Your goal: Lines with the word "required": copy all of them from the entries below.

Dataset excerpts:
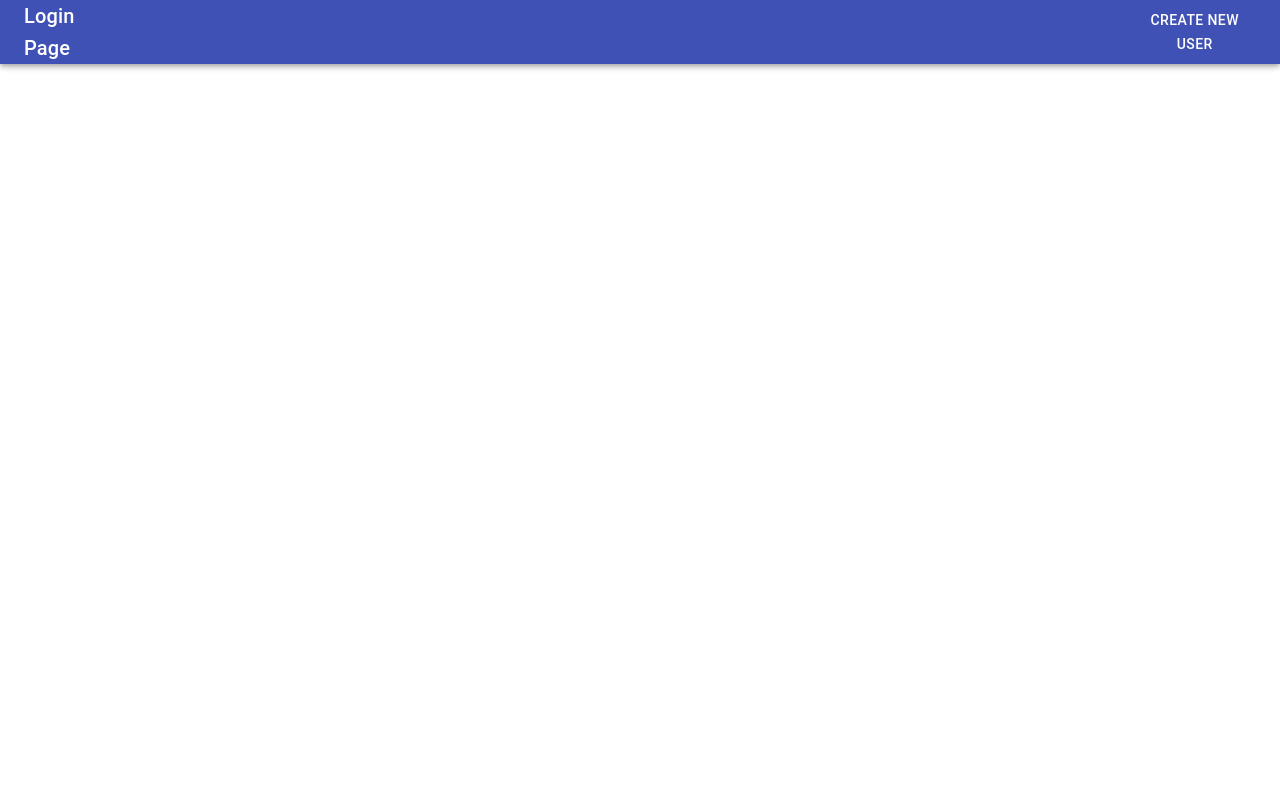
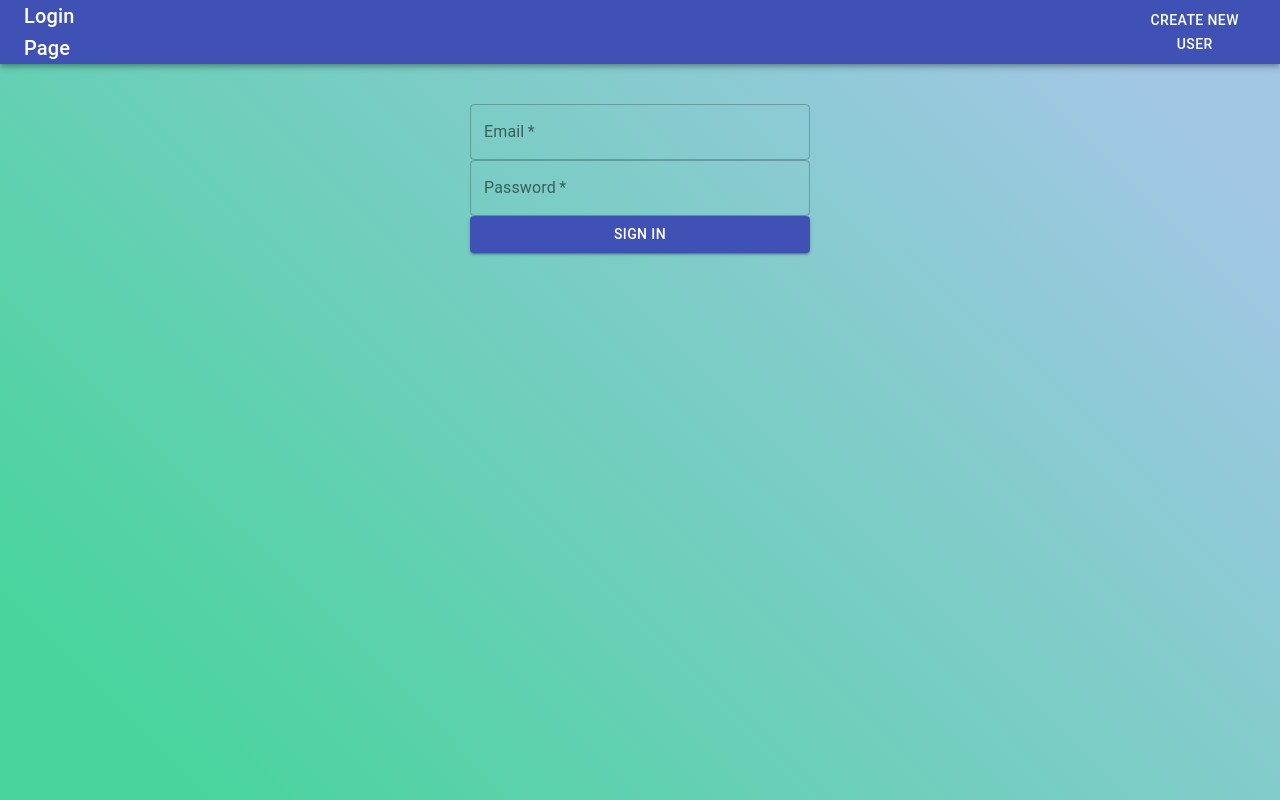
Before and after one commit to kouponbank-org/kouponbank, a React (Create React App) app in the folder frontend/client/: page / in a window 1280 px wide. Both pictures are taken after a click on the button "LOGIN". Built offline with nearby package versions, Linux system fonts and the light colour scheme.

Commit message:
added login page, will need to add in api calls.
다음미팅때 API/Database에 대해서 이야기 해야할듯.

```diff
--- a/frontend/client/src/components/homepage/home-page.tsx
+++ b/frontend/client/src/components/homepage/home-page.tsx
@@ -28,7 +28,6 @@ export const HomePage = (props: Prop) => {
     return (
         <div>
             <NavBar
-                username={props.user.username}
                 title={"Homepage"}
                 buttonName={ props.user.username === ("") ? "Login" : "User Profile"}
                 onClick={ props.user.username === ("") ? clickLoginButton : clickUserProfileButton }
--- a/frontend/client/src/components/login/login-form.tsx
+++ b/frontend/client/src/components/login/login-form.tsx
@@ -1,10 +1,71 @@
+import { Button, Grid, TextField } from "@material-ui/core";
+import React from "react";
+import { User } from "../../api/kb-types";
+import './login.scss';
+
 /**
- * Represents the required properties of the LoginForm.
+ * Represents the required properties of the log in form.
  */
 export interface Prop {
-
-};
+    userCredentials: User
+    userCredentialsInput: (event) => void;
+    loginUserClick: (event) => void;
+}
 
 export const LoginForm = (props: Prop) => {
 
-};
+    const loginUserClick = (event): void => {
+        //props.loginUserClick(event);
+        event.preventDefault();
+    }
+
+    const userCredentialsInput = (event): void => {
+        props.userCredentialsInput(event);
+    }
+
+    return (
+        <div className="layout">
+            <form className="form" onSubmit={loginUserClick} autoComplete="off">
+                <Grid container>
+                    <Grid item xs={12}>
+                        <TextField
+                            variant="outlined"
+                            fullWidth
+                            required
+                            name="email"
+                            id="email"
+                            label="Email"
+                            autoComplete="off"
+                            type="text"
+                            onChange={userCredentialsInput}
+                            value={props.userCredentials.email}
+                        />
+                    </Grid>
+                    <Grid item xs={12}>
+                        <TextField
+                            variant="outlined"
+                            fullWidth
+                            required
+                            name="password"
+                            id="password"
+                            label="Password"
+                            autoComplete="off"
+                            type="text"
+                            onChange={userCredentialsInput}
+                            value={props.userCredentials.password}
+                        />
+                    </Grid>
+                </Grid>
+                <Button
+                    type="submit"
+                    fullWidth
+                    variant="contained"
+                    color="primary"
+                    className="loginbutton"
+                >
+                    Sign In
+                </Button>
+            </form>
+        </div>
+    )
+}
--- a/frontend/client/src/components/login/login-page.tsx
+++ b/frontend/client/src/components/login/login-page.tsx
@@ -5,6 +5,8 @@ import { KouponBankApi } from "../../api/kb-api";
 import { User } from "../../api/kb-types";
 import { ApiContext } from "../base-page-router";
 import { NavBar } from "../navigation/navigation-bar";
+import { LoginForm } from "./login-form";
+import './login.scss';
 
 /**
  * Represents the required properties of the HomePage.
@@ -14,7 +16,7 @@ export interface Prop {
 };
 
 export const LoginPage = (props: Prop) => {
-    const [newUserName, setNewUserName] = useState("");
+    const [userCredentials, setUserCredentials] = useState(props.user);
     const history = useHistory();
     const api = useContext<KouponBankApi>(ApiContext);
 
@@ -22,13 +24,30 @@ export const LoginPage = (props: Prop) => {
         history.push("/newuser");
     };
 
+    const userCredentialsInput = (event): void => {
+        setUserCredentials({
+            ...userCredentials,
+            [event.target.name]: event.target.value
+        });
+    }
+
+    const loginUserClick = (event): void => {
+        // does not make calls to API atm.
+        history.push("/")
+        event.preventDefault();
+    }
+
     return (
-        <div>
+        <div className="background">
             <NavBar
-                username={null}
                 title={"Login Page"}
                 buttonName={"Create New User"}
                 onClick={clickCreateNewUser}
+            />
+            <LoginForm
+                userCredentials={userCredentials}
+                userCredentialsInput={userCredentialsInput}
+                loginUserClick={loginUserClick}
             />
         </div>
     );
@@ -40,4 +59,8 @@ const mapStateToProps = state => {
     };
 };
 
-export const LoginPageR = connect(mapStateToProps)(LoginPage);
+const mapDispatchToProps = dispatch => {
+
+};
+
+export const LoginPageR = connect(mapStateToProps, mapDispatchToProps)(LoginPage);
--- /dev/null
+++ b/frontend/client/src/components/login/login.scss
@@ -0,0 +1,40 @@
+/*Login Page Background layout*/
+.background {
+    position:fixed;
+    padding:0;
+    margin:0;
+
+    top:0;
+    left:0;
+
+    width: 100%;
+    height: 100%;
+    background: linear-gradient(45deg, #49D49D 10%, #A2C7E5 90%);
+};
+
+/*Login Component layout*/
+.layout {
+    width: 90%;
+    max-width: 340px;
+    margin: 10vh auto;
+    display: flex;
+    flex-direction: column;
+    align-items: center;
+};
+
+/*Login Form layout*/
+.form {
+    width: 100%;
+    margin-top: 24px;
+};
+
+/*Login Button layout*/
+.loginbutton {
+    margin-top: 24px;
+    padding: 0px 24px;
+};
+
+/*Information Grid layout*/
+.grid {
+    opacity: 0;
+};
--- a/frontend/client/src/components/navigation/navigation-bar.tsx
+++ b/frontend/client/src/components/navigation/navigation-bar.tsx
@@ -10,7 +10,6 @@ import React, { ReactElement } from "react";
 import "./navigation-bar.scss";
 
 export interface Prop {
-    username: string;
     title: string;
     buttonName: string;
     onClick: (event) => void;
```
Also changed, not shown: 1 other file (tests, documents, lock files or other folders).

Task output:
- * Represents the required properties of the LoginForm.
+ * Represents the required properties of the log in form.
+                            required
+                            required
  * Represents the required properties of the HomePage.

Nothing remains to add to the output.